Jens Kamenik explains the evolution of KNX RF into KNX RF Multi, what products are available and how they are typically used.
Traditional KNX installations have relied on twisted-pair (TP) cable for communication with KNX devices and powering them. This method is simple, reliable and robust. There are, however, situations where no cable, or at least no KNX cable, is available. This might be in retrofit projects or locations where it is not possible to lay cables. In such cases, wireless KNX devices are the ideal solution.
Today, KNX supports a choice of media types, namely TP, IP and RF (Radio Frequency). Whilst KNX RF Ready has been on the market for some years now, the new KNX RF Multi standard enhances the RF capabilities of KNX through improved reliability and reduced power consumption.
The evolution of KNX RF
The technical capabilities of KNX RF have been improved with each generation; enhancing reliability and energy efficiency each time. KNX RF evolved from KNX RF 1.1. Then came KNX RF Ready, followed by KNX RF Multi and now KNX RF Multi SLE.
KNX RF Ready uses one channel and does not acknowledge transmissions. KNX RF Multi increased the reliability of KNX RF by introducing acknowledged transmissions (so-called Fast Acks), like those we are used to with KNX TP. KNX RF Multi also uses multiple channels that allow hopping to a different channel if the current channel is blocked by a non-KNX device. These new channels are called Fast channels and Slow/SLE channels. They differ in terms of bandwidth and frequencies.
The Fast channel is designed for permanently-powered devices, whereas the Slow/SLE channel is optimised for today’s battery-powered devices such as battery-driven heating actuators. In order to satisfy customer expectations, the battery should last for at least two heating seasons.
KNX RF products
In terms of KNX RF products, examples include KNX RF Multi USB interfaces for accessing the bus from a PC, and KNX RF Multi media couplers for the combination of KNX TP installations and end devices such as the battery-driven KNX RF Multi SLE heating actuator or KNX RF Multi switching units. In addition, retransmitters are available for extending the range of an RF installation.
KNX RF is often used when there is a planned or existing KNX TP installation that has to be extended using KNX RF Multi devices.

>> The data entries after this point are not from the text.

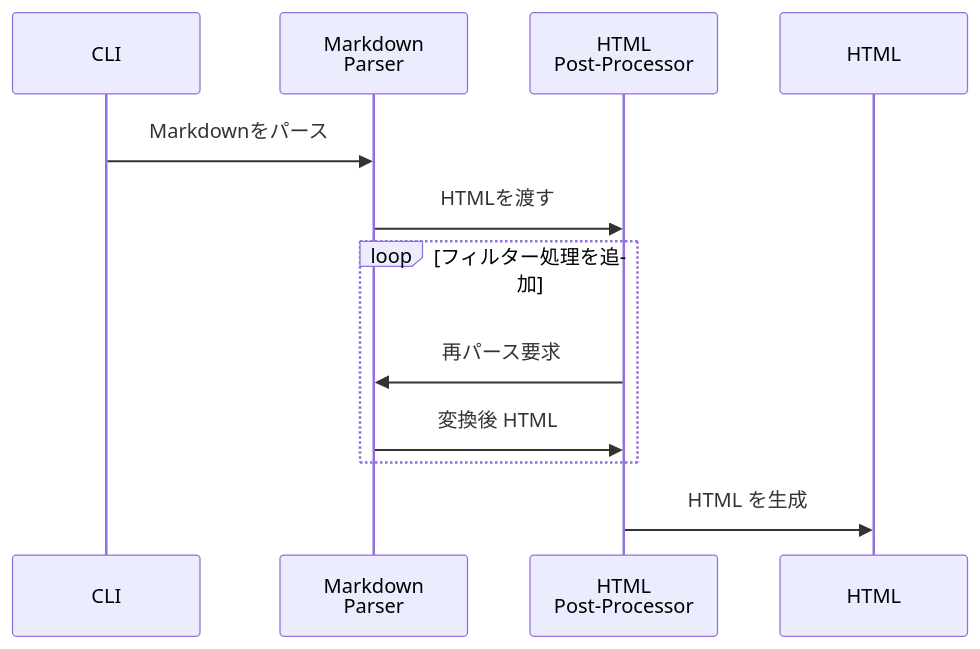
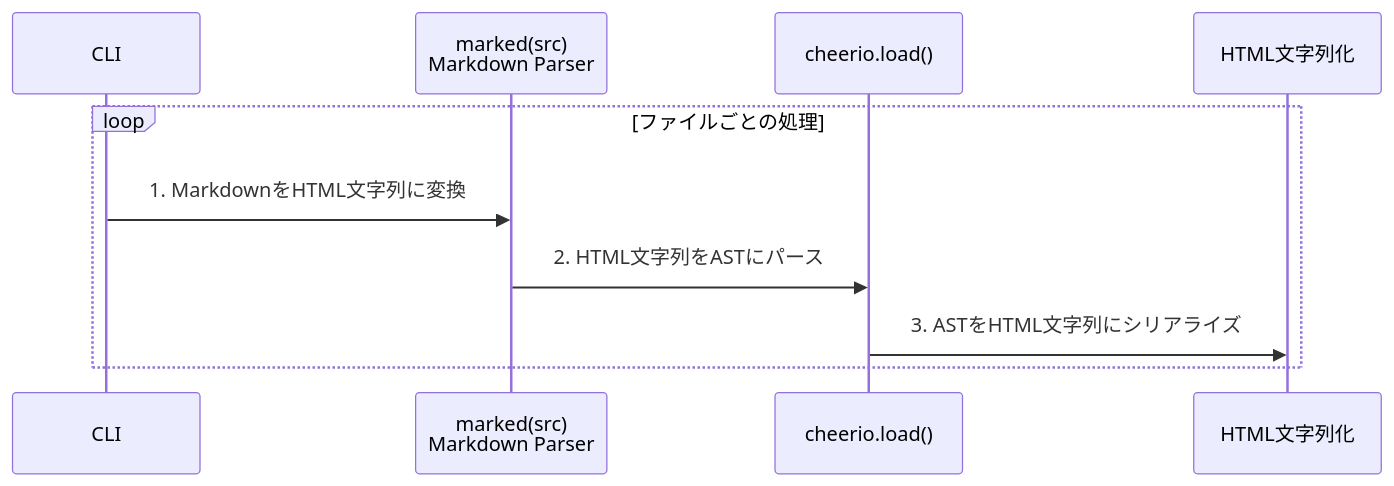
Before and after one commit to jp-knj/zenn: the first of 2 diagrams in articles/8c0236cfa7c726.md, drawn with Mermaid. The commit also changed other lines of this file, not shown here.

````diff
--- a/articles/8c0236cfa7c726.md
+++ b/articles/8c0236cfa7c726.md
@@ -21,15 +21,13 @@
 ```mermaid
 sequenceDiagram
-    participant CLI           as CLI
-    participant MParser       as Markdown<br/>Parser
-    participant HtmlFilter    as HTML<br/>Post-Processor
-    participant Output        as HTML
+    participant CLI
+    participant Marked    as marked(src)<br/>Markdown Parser
+    participant Cheerio   as cheerio.load()
+    participant Serializer  as HTML文字列化
 
-    CLI ->> MParser: Markdownをパース
-    MParser ->> HtmlFilter: HTMLを渡す
-    loop フィルター処理を追加
-        HtmlFilter ->> MParser: 再パース要求
-        MParser ->> HtmlFilter: 変換後 HTML
+    loop ファイルごとの処理
+        CLI         ->>Marked: 1. MarkdownをHTML文字列に変換
+        Marked      ->>Cheerio: 2. HTML文字列をASTにパース
+        Cheerio ->>Serializer: 3. ASTをHTML文字列にシリアライズ
     end
-    HtmlFilter ->> Output: HTML を生成
 ```
````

In such installations, the KNX RF Multi media coupler has the task of translating between physical TP and wireless RF media. Furthermore, the media coupler can translate between devices supporting KNX Secure and KNX Classic, as it is normal for KNX RF devices to support KNX Secure (since RF is an open medium), whereas TP devices may still be used without KNX Secure.
The KNX RF Multi switching unit is usually deployed with existing light switches in order to integrate them into a KNX system, and the KNX RF Multi SLE heating actuator is used to equip heating with central control via KNX.
Assuming an existing KNX TP installation has to be extended using RF Multi devices, the KNX RF Multi media coupler will link the TP side with the RF devices. Because the media coupler is mains-powered, it will be a Fast receiver on the RF side. Nevertheless, it has to be able to send Fast/Ready and SLE telegrams in order to incorporate battery-driven devices as well as mains-powered actuators and sensors. In other words, the new media coupler guarantees not only interoperability between KNX TP and RF, but also between the different RF modes, namely Ready, Fast and SLE. All KNX RF devices which are already installed can therefore be used with the new KNX RF Multi devices.
All situations in which no KNX cable is available, e.g., retrofitting, will benefit from KNX RF. KNX RF Multi is the ideal choice if reliability is important, and KNX RF Multi SLE is currently the only way to efficiently run battery-powered KNX RF Multi devices. Indeed the demand for reliability, data security and energy efficiency will see a growing number of KNX RF Multi products and applications coming to market, and these will likely include more battery-powered KNX RF devices such as smoke detectors, heating actuators and motion detectors.
Jens Kamenik is the RF Development Lead for ise Individuelle Software und Elektronik GmbH, developer of smart devices and remote access solutions for KNX.